> create edge likes from ( select from User where name='Daniel') to (select from Food where name='Sushi')

Now our graph should looks similiar to following image.

Current Graph

This screenshot was made using OrientDB Studio visualization tool.

Now queries: What is the most liked food by John’s friends?

> select expand( both('knows').out('likes')) from User where name = 'John'
----+-----+------+------+--------
#   |@RID |@CLASS|name  |in_likes
----+-----+------+------+--------
0   |#14:0|Food  |Pizza |[size=2]
1   |#14:0|Food  |Pizza |[size=2]
2   |#14:1|Food  |Sushi |[size=2]
3   |#14:2|Food  |Burger|[size=2]
4   |#14:2|Food  |Burger|[size=2]
----+-----+------+------+--------

or even agregated?

> select name, count(*)  from (select expand( both('knows').out('likes')) from User where name = 'John') group by name order by count desc, name asc

----+------+------+-----
#   |@CLASS|name  |count
----+------+------+-----
0   |null  |Burger|2
1   |null  |Pizza |2
2   |null  |Sushi |1
----+------+------+-----

Now examples of traversing data:
Find friends of Kate’s up to 3rd level of relation, don’t display my friends on the list:
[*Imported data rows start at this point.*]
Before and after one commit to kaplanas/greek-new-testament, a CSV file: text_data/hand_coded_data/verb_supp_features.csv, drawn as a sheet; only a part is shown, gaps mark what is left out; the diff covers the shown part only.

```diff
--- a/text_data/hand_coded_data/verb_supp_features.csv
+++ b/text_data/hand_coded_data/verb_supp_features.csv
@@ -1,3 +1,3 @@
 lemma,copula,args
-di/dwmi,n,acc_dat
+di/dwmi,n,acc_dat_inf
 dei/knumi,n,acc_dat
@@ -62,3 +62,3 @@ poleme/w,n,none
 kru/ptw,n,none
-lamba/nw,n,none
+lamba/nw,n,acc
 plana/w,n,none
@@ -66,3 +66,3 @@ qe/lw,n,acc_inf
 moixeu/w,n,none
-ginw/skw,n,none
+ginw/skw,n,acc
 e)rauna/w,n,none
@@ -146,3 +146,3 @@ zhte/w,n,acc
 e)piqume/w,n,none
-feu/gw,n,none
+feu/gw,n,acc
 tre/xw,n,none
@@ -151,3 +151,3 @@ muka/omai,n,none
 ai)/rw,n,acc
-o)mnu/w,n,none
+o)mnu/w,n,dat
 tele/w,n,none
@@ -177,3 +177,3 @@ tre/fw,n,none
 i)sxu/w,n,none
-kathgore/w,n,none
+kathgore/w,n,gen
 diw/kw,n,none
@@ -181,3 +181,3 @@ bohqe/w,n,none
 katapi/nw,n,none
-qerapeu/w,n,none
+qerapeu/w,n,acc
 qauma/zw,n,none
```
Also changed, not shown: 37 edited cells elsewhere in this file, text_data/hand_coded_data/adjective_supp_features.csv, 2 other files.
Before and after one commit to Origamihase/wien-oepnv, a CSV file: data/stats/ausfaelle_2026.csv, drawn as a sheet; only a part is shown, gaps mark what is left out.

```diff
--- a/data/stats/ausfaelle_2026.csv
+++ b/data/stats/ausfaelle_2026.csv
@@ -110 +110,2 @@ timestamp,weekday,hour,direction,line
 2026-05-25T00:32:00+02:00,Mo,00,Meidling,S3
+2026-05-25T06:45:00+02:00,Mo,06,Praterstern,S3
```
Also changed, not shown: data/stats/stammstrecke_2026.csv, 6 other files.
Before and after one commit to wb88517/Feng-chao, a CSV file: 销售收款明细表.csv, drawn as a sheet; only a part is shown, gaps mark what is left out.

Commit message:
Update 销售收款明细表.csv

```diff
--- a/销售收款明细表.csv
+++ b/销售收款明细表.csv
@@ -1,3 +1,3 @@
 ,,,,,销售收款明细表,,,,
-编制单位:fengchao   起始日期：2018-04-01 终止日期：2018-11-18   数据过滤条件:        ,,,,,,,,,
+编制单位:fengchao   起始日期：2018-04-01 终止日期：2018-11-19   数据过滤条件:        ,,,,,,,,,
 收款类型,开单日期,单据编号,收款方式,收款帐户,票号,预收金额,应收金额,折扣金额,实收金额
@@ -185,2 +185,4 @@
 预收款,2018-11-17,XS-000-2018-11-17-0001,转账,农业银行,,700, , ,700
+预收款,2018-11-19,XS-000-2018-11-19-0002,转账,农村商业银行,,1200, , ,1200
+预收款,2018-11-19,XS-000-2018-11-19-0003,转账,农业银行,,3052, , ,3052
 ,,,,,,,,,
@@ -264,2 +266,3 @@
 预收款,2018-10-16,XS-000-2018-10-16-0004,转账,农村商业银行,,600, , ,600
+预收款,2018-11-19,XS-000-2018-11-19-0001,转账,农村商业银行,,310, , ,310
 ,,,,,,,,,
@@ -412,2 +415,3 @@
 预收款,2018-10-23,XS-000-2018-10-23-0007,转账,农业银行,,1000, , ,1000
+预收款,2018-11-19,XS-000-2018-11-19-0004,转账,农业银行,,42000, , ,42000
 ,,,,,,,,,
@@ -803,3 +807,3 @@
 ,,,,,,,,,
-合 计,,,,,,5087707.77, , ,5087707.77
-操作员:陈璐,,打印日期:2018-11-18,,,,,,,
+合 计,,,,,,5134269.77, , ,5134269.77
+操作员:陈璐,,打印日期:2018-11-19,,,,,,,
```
> select name, $depth, $path from (traverse both('knows') from #12:4 while $depth <= 3) where $depth > 1
----+------+------+------+----------------------------------------------------
#   |@CLASS|name  |$depth|$path
----+------+------+------+----------------------------------------------------
0   |null  |Bob   |2     |(#12:4).both[0](#12:0).both[0](#12:1)
1   |null  |Daniel|3     |(#12:4).both[0](#12:0).both[0](#12:1).both[2](#12:3)
2   |null  |Alice |2     |(#12:4).both[0](#12:0).both[2](#12:2)
----+------+------+------+----------------------------------------------------

In result you can see names of friends of Kate’s friends, how long is relation path and entire path itself. I know that examples above are easy and you can think, it works as fast as in Relational database, but trust me - it doesn’t. If you prepare very big database with relations as above and fetch for 10-friends long path, it won’t be much slower, but similiar query can kill almost every RDBS.

I know it’s only tip of the iceberg in topic of OrientDB, but I hope I raised your curiosity and you find some time to learn more about this wonderful database.

There are topics not covered in first article, and which I plan describe later: - use Java API from Scala code, - TinkerPop blueprint, - TinkerPop gremlin (including gremlin console and directly from scala code) - maybe something more… any advices in comments are welcome :)

In the next article I will show you how to use OrientDB from Scala code.

Greedy to learn more?
- Official Documentation
- Udemy VideoCourse
- TinkerPop - the most known Graph Tools
- Solving Problems with Graphs - wonderful presentation


Picture from Graph Theory section is from http://www.w3.org/TR/rdf11-primer

You like this post? Want to stay updated? Follow us on Twitter or subscribe to our Feed.